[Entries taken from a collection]
==================================================
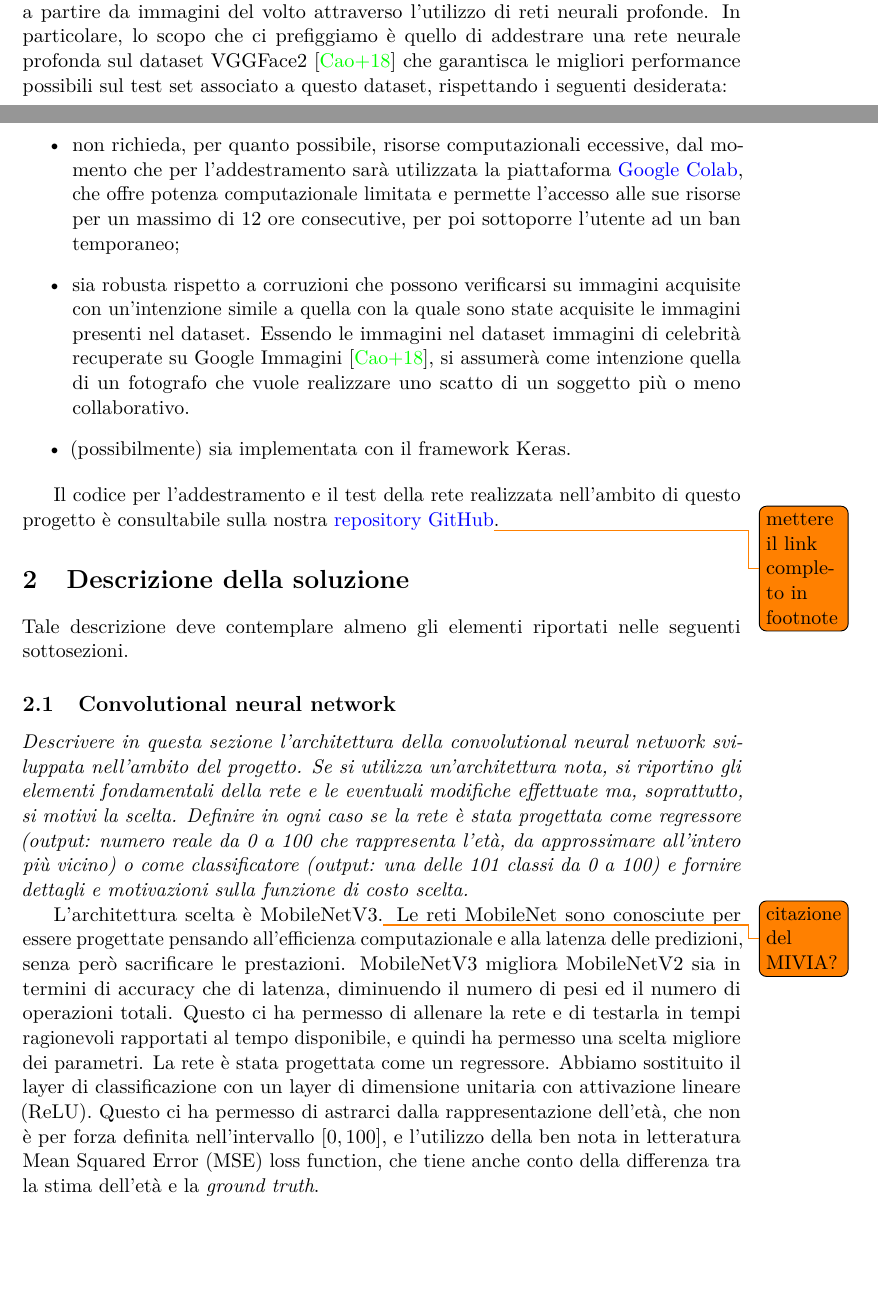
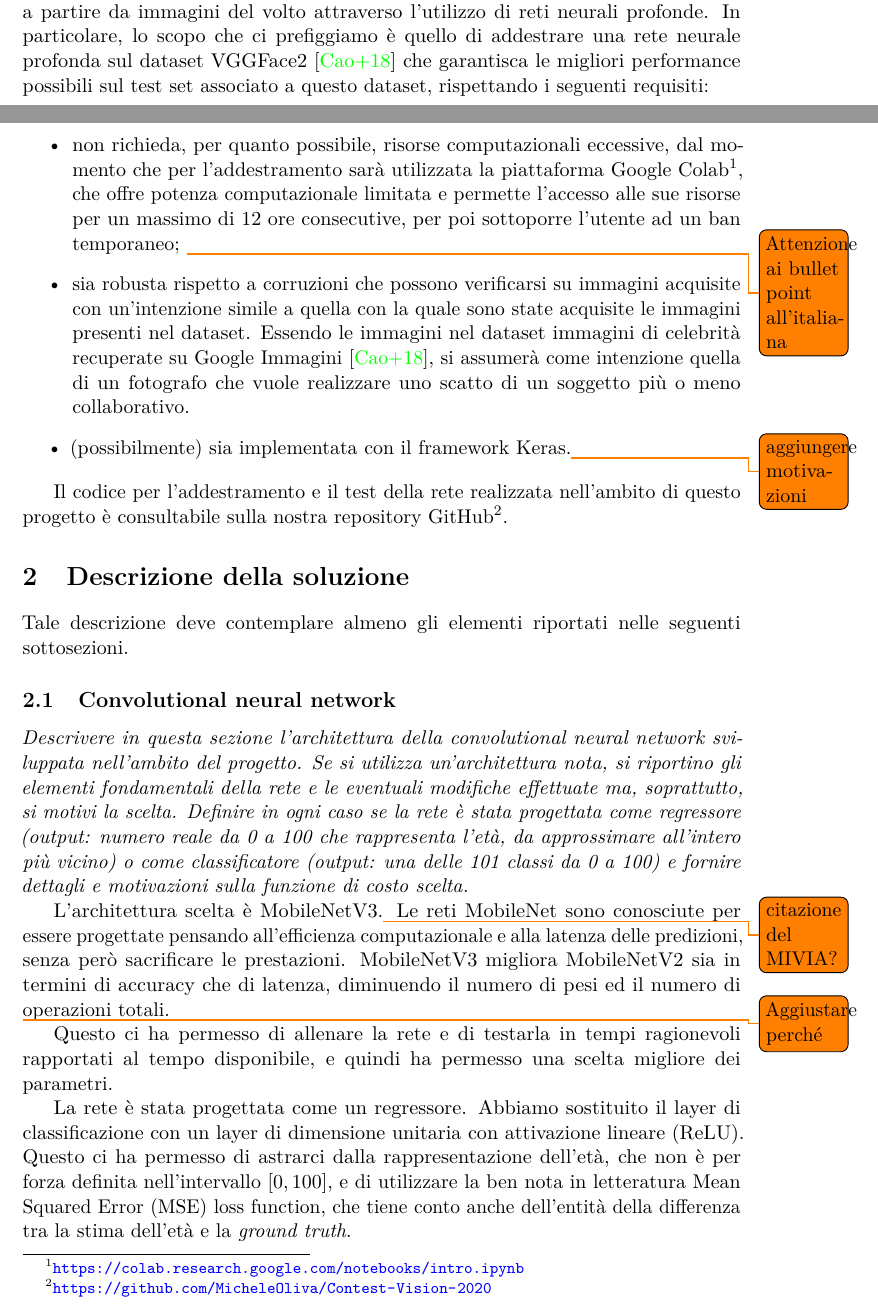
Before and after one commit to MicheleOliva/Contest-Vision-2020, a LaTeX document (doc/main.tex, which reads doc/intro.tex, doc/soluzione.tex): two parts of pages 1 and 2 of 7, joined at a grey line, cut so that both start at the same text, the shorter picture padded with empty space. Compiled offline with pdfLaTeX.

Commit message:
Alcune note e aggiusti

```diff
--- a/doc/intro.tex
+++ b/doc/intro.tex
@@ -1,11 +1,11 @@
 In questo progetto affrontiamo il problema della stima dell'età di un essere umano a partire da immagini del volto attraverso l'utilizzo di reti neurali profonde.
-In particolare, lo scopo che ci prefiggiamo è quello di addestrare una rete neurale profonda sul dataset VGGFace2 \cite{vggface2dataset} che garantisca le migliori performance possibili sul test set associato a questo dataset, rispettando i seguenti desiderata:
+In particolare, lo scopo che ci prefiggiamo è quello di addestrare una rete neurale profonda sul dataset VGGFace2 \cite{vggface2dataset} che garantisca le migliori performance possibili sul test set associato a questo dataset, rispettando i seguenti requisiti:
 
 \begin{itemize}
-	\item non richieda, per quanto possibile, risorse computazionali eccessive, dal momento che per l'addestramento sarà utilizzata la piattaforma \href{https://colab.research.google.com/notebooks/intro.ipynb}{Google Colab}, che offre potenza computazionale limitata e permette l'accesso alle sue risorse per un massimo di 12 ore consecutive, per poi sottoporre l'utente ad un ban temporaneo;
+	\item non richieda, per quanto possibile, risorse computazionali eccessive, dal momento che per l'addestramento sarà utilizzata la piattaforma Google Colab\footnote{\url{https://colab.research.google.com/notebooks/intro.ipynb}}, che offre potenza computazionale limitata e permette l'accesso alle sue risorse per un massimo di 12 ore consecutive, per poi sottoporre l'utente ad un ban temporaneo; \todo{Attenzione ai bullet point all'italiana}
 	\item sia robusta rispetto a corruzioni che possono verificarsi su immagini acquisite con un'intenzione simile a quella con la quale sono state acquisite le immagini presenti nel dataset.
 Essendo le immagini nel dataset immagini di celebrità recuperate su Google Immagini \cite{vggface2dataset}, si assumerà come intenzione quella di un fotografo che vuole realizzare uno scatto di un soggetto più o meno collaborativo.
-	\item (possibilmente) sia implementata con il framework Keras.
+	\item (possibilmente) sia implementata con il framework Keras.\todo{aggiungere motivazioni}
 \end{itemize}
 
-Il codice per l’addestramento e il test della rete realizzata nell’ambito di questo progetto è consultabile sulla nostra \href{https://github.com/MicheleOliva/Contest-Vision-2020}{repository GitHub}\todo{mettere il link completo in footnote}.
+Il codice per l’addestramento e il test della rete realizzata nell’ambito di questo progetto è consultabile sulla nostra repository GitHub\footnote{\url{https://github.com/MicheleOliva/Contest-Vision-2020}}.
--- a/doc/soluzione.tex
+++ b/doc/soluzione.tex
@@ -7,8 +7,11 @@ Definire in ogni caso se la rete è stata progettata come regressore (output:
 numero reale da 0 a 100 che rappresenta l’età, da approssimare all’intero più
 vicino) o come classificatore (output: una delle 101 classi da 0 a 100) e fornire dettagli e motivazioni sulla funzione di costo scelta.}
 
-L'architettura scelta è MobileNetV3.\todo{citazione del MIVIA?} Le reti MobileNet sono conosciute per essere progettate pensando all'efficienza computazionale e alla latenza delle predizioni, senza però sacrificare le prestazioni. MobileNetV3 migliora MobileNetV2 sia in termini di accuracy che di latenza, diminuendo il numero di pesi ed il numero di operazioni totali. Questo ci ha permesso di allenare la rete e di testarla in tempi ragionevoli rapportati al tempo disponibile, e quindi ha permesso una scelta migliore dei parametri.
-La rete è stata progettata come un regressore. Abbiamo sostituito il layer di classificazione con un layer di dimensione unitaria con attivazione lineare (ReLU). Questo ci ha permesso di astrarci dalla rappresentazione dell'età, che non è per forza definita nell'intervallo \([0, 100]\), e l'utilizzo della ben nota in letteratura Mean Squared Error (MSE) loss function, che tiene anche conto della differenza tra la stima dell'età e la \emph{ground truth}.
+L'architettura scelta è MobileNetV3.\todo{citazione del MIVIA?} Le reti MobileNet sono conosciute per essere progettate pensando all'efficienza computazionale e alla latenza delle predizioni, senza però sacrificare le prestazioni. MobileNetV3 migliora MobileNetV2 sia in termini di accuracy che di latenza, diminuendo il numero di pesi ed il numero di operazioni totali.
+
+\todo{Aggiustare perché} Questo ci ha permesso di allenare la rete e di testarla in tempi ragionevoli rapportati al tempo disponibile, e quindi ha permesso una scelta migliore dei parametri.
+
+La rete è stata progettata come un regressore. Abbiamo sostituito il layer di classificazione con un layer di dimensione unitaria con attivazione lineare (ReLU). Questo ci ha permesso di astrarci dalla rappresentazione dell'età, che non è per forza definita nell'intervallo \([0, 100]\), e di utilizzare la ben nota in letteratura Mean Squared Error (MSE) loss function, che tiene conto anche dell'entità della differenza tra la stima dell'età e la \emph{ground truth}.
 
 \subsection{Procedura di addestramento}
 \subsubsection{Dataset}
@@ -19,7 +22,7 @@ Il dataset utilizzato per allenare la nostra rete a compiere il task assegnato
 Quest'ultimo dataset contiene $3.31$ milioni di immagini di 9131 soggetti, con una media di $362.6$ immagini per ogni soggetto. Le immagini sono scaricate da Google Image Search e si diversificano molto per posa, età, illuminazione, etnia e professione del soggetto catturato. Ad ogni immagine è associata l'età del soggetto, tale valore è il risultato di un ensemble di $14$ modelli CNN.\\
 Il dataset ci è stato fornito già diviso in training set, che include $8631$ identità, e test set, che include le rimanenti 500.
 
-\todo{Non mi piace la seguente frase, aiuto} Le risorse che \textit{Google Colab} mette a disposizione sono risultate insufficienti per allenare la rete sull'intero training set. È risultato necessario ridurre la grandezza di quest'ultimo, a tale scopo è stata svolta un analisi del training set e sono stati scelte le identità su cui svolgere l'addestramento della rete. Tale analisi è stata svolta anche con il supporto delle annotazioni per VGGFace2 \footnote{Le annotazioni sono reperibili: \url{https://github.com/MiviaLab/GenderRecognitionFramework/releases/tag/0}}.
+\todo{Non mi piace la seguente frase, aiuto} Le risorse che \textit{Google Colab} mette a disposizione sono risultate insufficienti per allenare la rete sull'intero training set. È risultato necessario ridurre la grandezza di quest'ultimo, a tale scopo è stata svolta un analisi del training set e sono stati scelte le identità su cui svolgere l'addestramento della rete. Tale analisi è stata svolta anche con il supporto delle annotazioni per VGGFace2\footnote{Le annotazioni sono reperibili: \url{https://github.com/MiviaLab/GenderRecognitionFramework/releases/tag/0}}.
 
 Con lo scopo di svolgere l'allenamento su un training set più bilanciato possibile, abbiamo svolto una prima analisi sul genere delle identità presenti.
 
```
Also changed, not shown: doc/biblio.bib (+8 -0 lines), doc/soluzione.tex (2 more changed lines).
==================================================
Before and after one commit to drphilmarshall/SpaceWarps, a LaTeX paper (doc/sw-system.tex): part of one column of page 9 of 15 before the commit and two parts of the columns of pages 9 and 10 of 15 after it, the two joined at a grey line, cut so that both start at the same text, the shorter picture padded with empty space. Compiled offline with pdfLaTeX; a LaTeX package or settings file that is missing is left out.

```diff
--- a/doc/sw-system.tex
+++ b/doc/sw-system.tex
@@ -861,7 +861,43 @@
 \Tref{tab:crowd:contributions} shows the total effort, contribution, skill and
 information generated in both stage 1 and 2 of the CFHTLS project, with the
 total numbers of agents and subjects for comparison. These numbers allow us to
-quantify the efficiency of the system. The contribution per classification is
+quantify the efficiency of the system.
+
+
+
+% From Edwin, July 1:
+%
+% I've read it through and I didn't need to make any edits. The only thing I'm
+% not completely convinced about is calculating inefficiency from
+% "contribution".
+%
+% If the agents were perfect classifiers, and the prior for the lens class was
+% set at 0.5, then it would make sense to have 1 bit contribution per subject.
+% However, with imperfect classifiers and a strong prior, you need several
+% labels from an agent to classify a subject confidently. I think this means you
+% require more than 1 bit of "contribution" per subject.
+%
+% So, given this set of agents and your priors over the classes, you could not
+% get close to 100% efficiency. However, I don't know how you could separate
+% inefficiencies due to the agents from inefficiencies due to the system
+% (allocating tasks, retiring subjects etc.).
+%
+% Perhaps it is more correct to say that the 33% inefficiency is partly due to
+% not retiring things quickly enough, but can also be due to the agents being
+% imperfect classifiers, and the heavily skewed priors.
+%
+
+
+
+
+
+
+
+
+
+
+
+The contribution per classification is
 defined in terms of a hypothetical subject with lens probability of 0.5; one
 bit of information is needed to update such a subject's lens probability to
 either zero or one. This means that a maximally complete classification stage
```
==================================================
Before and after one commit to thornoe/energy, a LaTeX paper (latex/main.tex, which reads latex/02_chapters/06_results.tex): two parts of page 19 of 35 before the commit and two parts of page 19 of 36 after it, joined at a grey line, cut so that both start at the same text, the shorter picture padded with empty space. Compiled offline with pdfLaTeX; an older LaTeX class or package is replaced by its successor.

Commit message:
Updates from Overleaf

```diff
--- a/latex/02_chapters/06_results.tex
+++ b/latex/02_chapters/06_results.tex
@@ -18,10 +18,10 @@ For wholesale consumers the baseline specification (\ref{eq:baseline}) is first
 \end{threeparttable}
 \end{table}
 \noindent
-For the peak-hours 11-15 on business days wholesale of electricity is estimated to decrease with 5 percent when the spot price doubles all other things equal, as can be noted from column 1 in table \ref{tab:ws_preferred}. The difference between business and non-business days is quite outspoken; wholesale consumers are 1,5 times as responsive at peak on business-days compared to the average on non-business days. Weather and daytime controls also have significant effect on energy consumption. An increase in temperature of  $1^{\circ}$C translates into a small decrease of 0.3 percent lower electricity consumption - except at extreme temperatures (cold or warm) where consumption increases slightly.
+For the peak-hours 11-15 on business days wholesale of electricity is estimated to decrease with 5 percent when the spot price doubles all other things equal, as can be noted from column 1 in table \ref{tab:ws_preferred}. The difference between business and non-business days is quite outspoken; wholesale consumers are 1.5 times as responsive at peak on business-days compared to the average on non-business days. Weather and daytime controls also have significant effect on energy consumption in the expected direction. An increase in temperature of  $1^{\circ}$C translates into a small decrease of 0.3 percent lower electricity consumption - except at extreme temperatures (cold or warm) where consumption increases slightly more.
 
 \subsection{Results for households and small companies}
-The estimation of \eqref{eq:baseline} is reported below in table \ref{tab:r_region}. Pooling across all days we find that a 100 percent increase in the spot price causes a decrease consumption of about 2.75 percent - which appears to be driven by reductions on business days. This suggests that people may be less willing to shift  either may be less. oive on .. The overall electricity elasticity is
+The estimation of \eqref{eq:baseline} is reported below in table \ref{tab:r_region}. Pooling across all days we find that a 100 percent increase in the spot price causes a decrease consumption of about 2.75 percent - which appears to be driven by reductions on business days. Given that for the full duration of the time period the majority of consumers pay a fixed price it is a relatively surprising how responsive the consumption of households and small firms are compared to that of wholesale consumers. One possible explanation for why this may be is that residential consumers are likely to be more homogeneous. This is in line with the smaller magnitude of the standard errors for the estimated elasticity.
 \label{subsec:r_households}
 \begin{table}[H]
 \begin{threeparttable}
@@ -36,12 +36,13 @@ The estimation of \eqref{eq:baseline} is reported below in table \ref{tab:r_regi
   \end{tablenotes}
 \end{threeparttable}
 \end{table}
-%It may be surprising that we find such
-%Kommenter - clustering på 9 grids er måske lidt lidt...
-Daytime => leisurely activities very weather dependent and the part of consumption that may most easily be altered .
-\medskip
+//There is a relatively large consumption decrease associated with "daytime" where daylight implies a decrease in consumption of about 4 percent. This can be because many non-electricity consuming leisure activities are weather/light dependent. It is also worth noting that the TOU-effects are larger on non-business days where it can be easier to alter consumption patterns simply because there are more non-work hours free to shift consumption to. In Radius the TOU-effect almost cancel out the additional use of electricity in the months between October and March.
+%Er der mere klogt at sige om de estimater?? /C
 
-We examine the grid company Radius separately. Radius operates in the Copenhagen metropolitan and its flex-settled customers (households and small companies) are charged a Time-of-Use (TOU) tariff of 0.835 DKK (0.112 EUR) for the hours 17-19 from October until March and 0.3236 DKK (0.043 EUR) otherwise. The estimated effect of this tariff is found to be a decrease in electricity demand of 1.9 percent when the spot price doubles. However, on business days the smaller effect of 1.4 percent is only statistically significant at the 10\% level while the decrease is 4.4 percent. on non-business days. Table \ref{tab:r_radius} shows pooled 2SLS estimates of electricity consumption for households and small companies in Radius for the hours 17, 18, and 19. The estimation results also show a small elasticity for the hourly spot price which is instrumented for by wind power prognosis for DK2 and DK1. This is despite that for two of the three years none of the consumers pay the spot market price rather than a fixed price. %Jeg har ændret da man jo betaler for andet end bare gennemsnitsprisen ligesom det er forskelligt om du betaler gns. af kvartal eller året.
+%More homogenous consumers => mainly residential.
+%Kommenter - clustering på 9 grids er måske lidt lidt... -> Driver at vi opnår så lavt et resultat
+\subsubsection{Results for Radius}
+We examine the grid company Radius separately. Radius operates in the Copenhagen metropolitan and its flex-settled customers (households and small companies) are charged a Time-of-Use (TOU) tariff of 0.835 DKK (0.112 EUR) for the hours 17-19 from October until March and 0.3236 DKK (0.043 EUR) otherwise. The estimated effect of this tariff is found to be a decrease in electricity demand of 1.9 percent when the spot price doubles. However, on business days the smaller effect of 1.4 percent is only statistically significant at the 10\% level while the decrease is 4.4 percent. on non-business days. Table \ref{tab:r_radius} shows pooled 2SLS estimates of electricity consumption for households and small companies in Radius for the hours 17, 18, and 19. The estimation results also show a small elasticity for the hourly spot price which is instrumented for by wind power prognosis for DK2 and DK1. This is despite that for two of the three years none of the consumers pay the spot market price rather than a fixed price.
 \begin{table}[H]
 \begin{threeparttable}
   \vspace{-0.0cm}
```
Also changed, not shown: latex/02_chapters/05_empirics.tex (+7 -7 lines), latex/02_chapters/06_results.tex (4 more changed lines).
==================================================
* _EXERCISE BRIEF_
Your answer should be one number, the count of lines above that hold "permette".

* _SOLUTION FOR THIS PROBLEM_
2